Segment Start: Source material
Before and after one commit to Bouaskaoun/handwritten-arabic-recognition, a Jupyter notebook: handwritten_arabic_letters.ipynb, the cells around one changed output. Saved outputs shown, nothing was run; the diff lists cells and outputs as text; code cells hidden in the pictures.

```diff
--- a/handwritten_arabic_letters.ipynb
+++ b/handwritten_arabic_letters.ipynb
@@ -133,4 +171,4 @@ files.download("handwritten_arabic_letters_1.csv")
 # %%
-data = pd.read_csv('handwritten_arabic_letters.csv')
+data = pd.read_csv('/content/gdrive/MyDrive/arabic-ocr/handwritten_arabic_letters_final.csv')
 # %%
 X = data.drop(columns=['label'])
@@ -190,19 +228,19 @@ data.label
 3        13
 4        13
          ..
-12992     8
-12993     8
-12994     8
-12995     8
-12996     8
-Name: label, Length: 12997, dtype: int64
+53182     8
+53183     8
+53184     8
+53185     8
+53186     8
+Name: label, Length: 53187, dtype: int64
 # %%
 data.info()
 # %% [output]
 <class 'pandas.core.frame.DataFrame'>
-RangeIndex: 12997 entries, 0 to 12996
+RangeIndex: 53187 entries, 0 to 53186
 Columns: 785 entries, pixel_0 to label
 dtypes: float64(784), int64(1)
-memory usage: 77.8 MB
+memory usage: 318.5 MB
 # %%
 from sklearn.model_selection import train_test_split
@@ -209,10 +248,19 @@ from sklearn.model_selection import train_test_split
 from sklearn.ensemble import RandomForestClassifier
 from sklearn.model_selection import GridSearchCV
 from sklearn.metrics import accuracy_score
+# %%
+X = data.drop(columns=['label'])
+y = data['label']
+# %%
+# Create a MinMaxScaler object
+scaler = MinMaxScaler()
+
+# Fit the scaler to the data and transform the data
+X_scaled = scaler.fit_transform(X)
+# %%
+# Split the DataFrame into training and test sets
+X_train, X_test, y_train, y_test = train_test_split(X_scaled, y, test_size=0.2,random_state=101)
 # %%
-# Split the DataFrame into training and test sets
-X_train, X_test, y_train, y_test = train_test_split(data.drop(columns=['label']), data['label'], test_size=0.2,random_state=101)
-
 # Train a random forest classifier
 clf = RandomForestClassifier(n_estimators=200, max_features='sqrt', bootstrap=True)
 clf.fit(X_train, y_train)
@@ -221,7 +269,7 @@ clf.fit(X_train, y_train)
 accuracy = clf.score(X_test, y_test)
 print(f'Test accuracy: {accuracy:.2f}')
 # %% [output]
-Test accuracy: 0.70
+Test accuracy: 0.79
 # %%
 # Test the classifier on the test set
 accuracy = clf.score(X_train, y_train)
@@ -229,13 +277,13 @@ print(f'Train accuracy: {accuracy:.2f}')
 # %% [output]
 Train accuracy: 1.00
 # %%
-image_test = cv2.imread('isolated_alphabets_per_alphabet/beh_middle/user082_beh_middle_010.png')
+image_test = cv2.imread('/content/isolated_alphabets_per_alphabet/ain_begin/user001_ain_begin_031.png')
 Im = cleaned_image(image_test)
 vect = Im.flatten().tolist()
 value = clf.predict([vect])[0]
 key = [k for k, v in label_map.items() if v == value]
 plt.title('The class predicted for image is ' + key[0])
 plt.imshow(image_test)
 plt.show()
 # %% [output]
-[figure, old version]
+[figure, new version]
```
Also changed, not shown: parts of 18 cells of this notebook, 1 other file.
Segment End: Source material
Task directions: The lines to copy are those in the listing that contain the word "imread".

Task output:
-image_test = cv2.imread('isolated_alphabets_per_alphabet/beh_middle/user082_beh_middle_010.png')
+image_test = cv2.imread('/content/isolated_alphabets_per_alphabet/ain_begin/user001_ain_begin_031.png')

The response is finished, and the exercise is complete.